IntoNow, a new iOS app launching today, identifies television programs by just hearing snippets from them. It’s similar to the Shazam mobile app that many people know and love, which IDs an ambient song by recording it and quickly matching it to an archive.
IntoNow users can “check in” to a particular episode once it’s been recognized, like one would check into a restaurant on Foursquare. The goal is to enable conversations around the watercooler and on social networks by helping users connect around what they’re watching and discover new things to watch.
It’s common knowledge that the only thing people love more than watching TV is talking about it, but none of the many “social TV” start-ups–GetGlue, Miso, Philo, Comcast’s Tunerfish etc.–has emerged as a clear leader. Unlike the competition, IntoNow isn’t trying to provide a platform for conversations, but rather to show what people are watching.
Still, it’s not clear people want to download an app to tell themselves and their friends what they’re already watching on television.
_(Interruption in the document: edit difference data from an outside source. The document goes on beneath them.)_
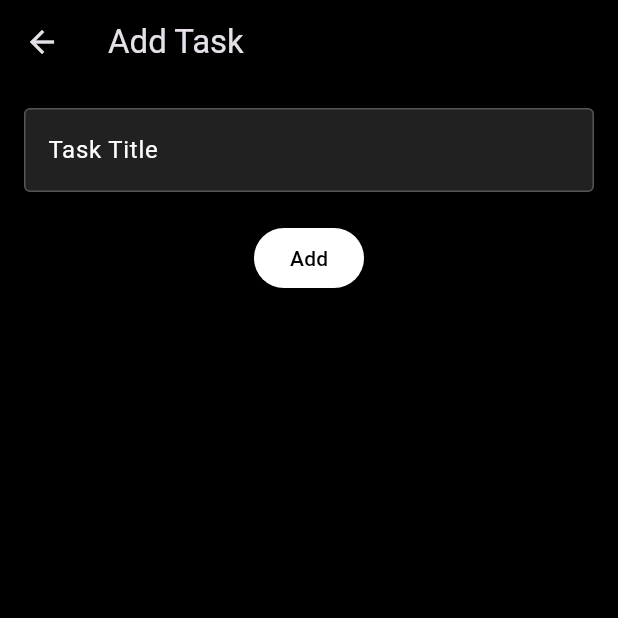
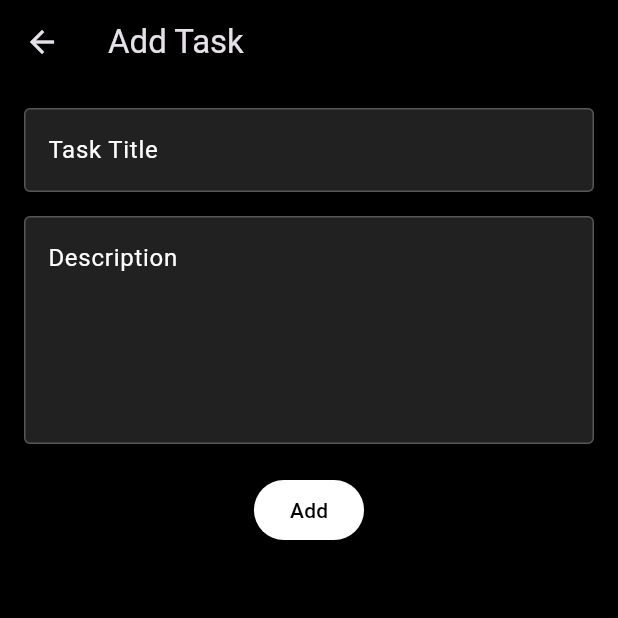
Before and after one commit to A-THIF/to_do_app, a Flutter app: the screen it shows once a user with an empty profile is signed in, after a tap on the "add" icon, on a phone screen of 412 x 824 dp, the top half of it. Run offline on Flutter 3.47's test engine with Material 3 defaults, Android fonts, the phone set to English and light mode, and no system bars; our stand-ins replace cloud_firestore, firebase_auth, firebase_core, google_sign_in; accounts and stored records are empty; network calls fail.

Commit message:
Update code and ignore google-services.json

```diff
--- a/lib/main.dart
+++ b/lib/main.dart
@@ -14,6 +14,7 @@ class MyApp extends StatelessWidget {
   @override
   Widget build(BuildContext context) {
     return MaterialApp(
+      debugShowCheckedModeBanner: false,
       title: 'To Do App',
       theme: ThemeData(
         brightness: Brightness.dark, // 🔥 this makes the whole app dark
--- a/lib/screens/add_task_screen.dart
+++ b/lib/screens/add_task_screen.dart
@@ -1,36 +1,49 @@
+// lib/screens/add_task_screen.dart
+
 import 'package:flutter/material.dart';
 import '../services/firestore_service.dart';
 
 class AddTaskScreen extends StatefulWidget {
   final String? docId;
   final String? existingTitle;
+  final String? existingDescription;
 
-  const AddTaskScreen({super.key, this.docId, this.existingTitle});
+  const AddTaskScreen({
+    super.key,
+    this.docId,
+    this.existingTitle,
+    this.existingDescription,
+  });
 
   @override
   State<AddTaskScreen> createState() => _AddTaskScreenState();
 }
 
 class _AddTaskScreenState extends State<AddTaskScreen> {
-  final TextEditingController taskController = TextEditingController();
+  final TextEditingController titleController = TextEditingController();
+  final TextEditingController descriptionController = TextEditingController();
   final FirestoreService firestoreService = FirestoreService();
 
   @override
   void initState() {
     super.initState();
     if (widget.existingTitle != null) {
-      taskController.text = widget.existingTitle!;
+      titleController.text = widget.existingTitle!;
+    }
+    if (widget.existingDescription != null) {
+      descriptionController.text = widget.existingDescription!;
     }
   }
 
   void saveTask() {
-    final title = taskController.text.trim();
+    final title = titleController.text.trim();
+    final description = descriptionController.text.trim();
     if (title.isEmpty) return;
 
     if (widget.docId == null) {
-      firestoreService.addTask(title);
+      firestoreService.addTask(title, description);
     } else {
-      firestoreService.updateTask(widget.docId!, title);
+      firestoreService.updateTask(widget.docId!, title, description);
     }
 
     Navigator.pop(context);
@@ -47,8 +60,17 @@ class _AddTaskScreenState extends State<AddTaskScreen> {
         child: Column(
           children: [
             TextField(
-              controller: taskController,
+              controller: titleController,
               decoration: const InputDecoration(labelText: 'Task Title'),
+            ),
+            const SizedBox(height: 16),
+            TextField(
+              controller: descriptionController,
+              maxLines: 5,
+              decoration: const InputDecoration(
+                labelText: 'Description',
+                alignLabelWithHint: true,
+              ),
             ),
             const SizedBox(height: 20),
             ElevatedButton(
--- a/lib/screens/home_screen.dart
+++ b/lib/screens/home_screen.dart
@@ -1,3 +1,5 @@
+// lib/screens/home_screen.dart
+
 import 'package:flutter/material.dart';
 import 'package:firebase_auth/firebase_auth.dart';
 import 'package:google_sign_in/google_sign_in.dart';
@@ -11,9 +13,29 @@ class HomeScreen extends StatelessWidget {
 
   final FirestoreService firestoreService = FirestoreService();
 
-  Future<void> signOut() async {
-    await FirebaseAuth.instance.signOut();
-    await GoogleSignIn().signOut();
+  Future<void> signOut(BuildContext context) async {
+    final confirmed = await showDialog<bool>(
+      context: context,
+      builder: (context) => AlertDialog(
+        title: const Text('Sign Out'),
+        content: const Text('Are you sure you want to sign out?'),
+        actions: [
+          TextButton(
+            child: const Text('Cancel'),
+            onPressed: () => Navigator.of(context).pop(false),
+          ),
+          TextButton(
+            child: const Text('Sign Out'),
+            onPressed: () => Navigator.of(context).pop(true),
+          ),
+        ],
+      ),
+    );
+
+    if (confirmed == true) {
+      await FirebaseAuth.instance.signOut();
+      await GoogleSignIn().signOut();
+    }
   }
 
   @override
@@ -22,13 +44,18 @@ class HomeScreen extends StatelessWidget {
       appBar: AppBar(
         title: const Text('Your Tasks'),
         actions: [
-          IconButton(icon: const Icon(Icons.logout), onPressed: signOut),
+          IconButton(
+            icon: const Icon(Icons.logout),
+            onPressed: () => signOut(context),
+          ),
         ],
       ),
       body: StreamBuilder<QuerySnapshot>(
         stream: firestoreService.getTasks(),
         builder: (context, snapshot) {
-          if (snapshot.hasError) return const Center(child: Text('Error'));
+          if (snapshot.hasError) {
+            return const Center(child: Text('Error loading tasks.'));
+          }
           if (snapshot.connectionState == ConnectionState.waiting) {
             return const Center(child: CircularProgressIndicator());
           }
@@ -39,8 +66,12 @@ class HomeScreen extends StatelessWidget {
             itemCount: tasks.length,
             itemBuilder: (context, index) {
               final task = tasks[index];
+              final data = task.data() as Map<String, dynamic>;
+              final title = data['title'] ?? '';
+              final description = data['description'] ?? '';
               return ListTile(
-                title: Text(task['title']),
+                title: Text(title),
+                subtitle: Text(description),
                 trailing: Row(
                   mainAxisSize: MainAxisSize.min,
                   children: [
@@ -53,6 +84,7 @@ class HomeScreen extends StatelessWidget {
                             builder: (_) => AddTaskScreen(
                               docId: task.id,
                               existingTitle: task['title'],
+                              existingDescription: task['description'],
                             ),
                           ),
                         );
--- a/lib/screens/register_screen.dart
+++ b/lib/screens/register_screen.dart
@@ -19,7 +19,8 @@ class _RegisterScreenState extends State<RegisterScreen> {
         email: emailController.text.trim(),
         password: passwordController.text.trim(),
       );
-      Navigator.pop(context); // go back to SignInScreen
+      if (!mounted) return; // Check if the widget is still mounted
+      Navigator.pop(context); // Navigate back after successful registration
     } on FirebaseAuthException catch (e) {
       debugPrint(e.message);
     }
--- a/lib/screens/sign_in_screen.dart
+++ b/lib/screens/sign_in_screen.dart
@@ -14,20 +14,53 @@ class SignInScreen extends StatefulWidget {
 class _SignInScreenState extends State<SignInScreen> {
   final emailController = TextEditingController();
   final passwordController = TextEditingController();
-  bool _obscurePassword = true; // for toggle
+  bool _obscurePassword = true;
+  bool _isLoading = false;
+  String? _errorMessage;
 
   Future<void> signInWithEmail() async {
+    final email = emailController.text.trim();
+    final password = passwordController.text.trim();
+
+    if (email.isEmpty || password.isEmpty) {
+      setState(() {
+        _errorMessage = 'Please fill in both email and password.';
+      });
+      return;
+    }
+
+    setState(() {
+      _isLoading = true;
+      _errorMessage = null;
+    });
+
     try {
       await FirebaseAuth.instance.signInWithEmailAndPassword(
-        email: emailController.text.trim(),
-        password: passwordController.text.trim(),
+        email: email,
+        password: password,
       );
     } on FirebaseAuthException catch (e) {
-      debugPrint(e.message);
+      setState(() {
+        _errorMessage = e.message ?? 'Sign in failed.';
+      });
+    } catch (e) {
+      setState(() {
+        _errorMessage = 'Something went wrong.';
+      });
+    } finally {
+      setState(() {
+        _isLoading = false;
+      });
     }
   }
 
   Future<void> signInWithGoogle() async {
+    setState(() {
+      _isLoading = true;
+      _errorMessage = null;
+    });
+
+    try {
       final GoogleSignInAccount? googleUser = await GoogleSignIn().signIn();
       if (googleUser == null) return;
 
@@ -39,6 +72,15 @@ class _SignInScreenState extends State<SignInScreen> {
       );
 
       await FirebaseAuth.instance.signInWithCredential(credential);
+    } catch (e) {
+      setState(() {
+        _errorMessage = 'Google sign in failed.';
+      });
+    } finally {
+      setState(() {
+        _isLoading = false;
+      });
+    }
   }
 
   @override
@@ -54,6 +96,7 @@ class _SignInScreenState extends State<SignInScreen> {
               controller: emailController,
               decoration: const InputDecoration(labelText: 'Email'),
             ),
+            const SizedBox(height: 12),
             TextField(
               controller: passwordController,
               obscureText: _obscurePassword,
@@ -71,16 +114,21 @@ class _SignInScreenState extends State<SignInScreen> {
                 ),
               ),
             ),
-            const SizedBox(height: 16),
-            ElevatedButton(
+            const SizedBox(height: 20),
+            if (_errorMessage != null)
+              Text(_errorMessage!, style: const TextStyle(color: Colors.red)),
+            const SizedBox(height: 10),
+            _isLoading
+                ? const CircularProgressIndicator()
+                : ElevatedButton(
                     style: ElevatedButton.styleFrom(
                       backgroundColor: const Color.fromARGB(255, 45, 91, 129),
-                foregroundColor: const Color.fromARGB(255, 255, 255, 255),
+                      foregroundColor: Colors.white,
                     ),
                     onPressed: signInWithEmail,
                     child: const Text('Sign in with Email & Password'),
                   ),
-            const SizedBox(height: 16),
+            const SizedBox(height: 10),
             TextButton(
               onPressed: () {
                 Navigator.push(
@@ -98,7 +146,7 @@ class _SignInScreenState extends State<SignInScreen> {
                   foregroundColor: Colors.black,
                   side: const BorderSide(color: Colors.black12),
                 ),
-                onPressed: signInWithGoogle,
+                onPressed: _isLoading ? null : signInWithGoogle,
                 child: const Text('Sign in with Google'),
               ),
             ),
--- a/lib/services/firestore_service.dart
+++ b/lib/services/firestore_service.dart
@@ -1,3 +1,5 @@
+// lib/services/firestore_service.dart
+
 import 'package:cloud_firestore/cloud_firestore.dart';
 import 'package:firebase_auth/firebase_auth.dart';
 
@@ -14,20 +16,25 @@ class FirestoreService {
         .snapshots();
   }
 
-  Future<void> addTask(String title) async {
+  Future<void> addTask(String title, String description) async {
     await _db.collection('tasks').doc(user!.uid).collection('userTasks').add({
       'title': title,
+      'description': description,
       'createdAt': FieldValue.serverTimestamp(),
     });
   }
 
-  Future<void> updateTask(String docId, String newTitle) async {
+  Future<void> updateTask(
+    String docId,
+    String newTitle,
+    String newDescription,
+  ) async {
     await _db
         .collection('tasks')
         .doc(user!.uid)
         .collection('userTasks')
         .doc(docId)
-        .update({'title': newTitle});
+        .update({'title': newTitle, 'description': newDescription});
   }
 
   Future<void> deleteTask(String docId) async {
```
Lines whose indentation alone changed are shown as unchanged.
IntoNow can recognize both live television and five years of archived U.S. TV airings. It constantly analyzes satellite feeds and matches them to TV listings to have current data.
Adam Cahan, the CEO of IntoNow, says his company’s TV recognition technology–which it calls SoundPrint–is akin to a GPS, which takes the hassle out of figuring out exactly which restaurant you’re at and matching it to something like Foursquare’s database.
Cahan’s company was very recently spun out of Auditude, a company where Cahan was also CEO. IntoNow’s seven employees and its technology were all formerly part of Auditude, actually. That company, which just raised $11 million from investors including Greylock Partners and Redpoint Ventures, has shifted away from video identification to video advertising management. IntoNow has yet to raise its own funding, but Greylock and Redpoint already have equity in the start-up.
In addition to creating a feed of what episodes they’re watching, IntoNow users can share on Facebook and Twitter, look up programs on IMDb, add shows to their Netflix queues and purchase episodes on iTunes.
The name “IntoNow” comes from the expression “What are you into now?” IntoNow hopes other companies will build SoundPrint audio recognition into their own social TV products. SoundPrint has 2.6 million airings in its catalog, is constantly recording 130 channels and needs four to 12 seconds of audio to make a match.
While it’s only iOS for now, IntoNow and SoundPrint are in development for Android and Web-enabled televisions.
IntoNow eventually hopes to help content owners validate that their watchers are participating with live content, and help the TV industry measure advertising and viewership metrics without relying on a panel.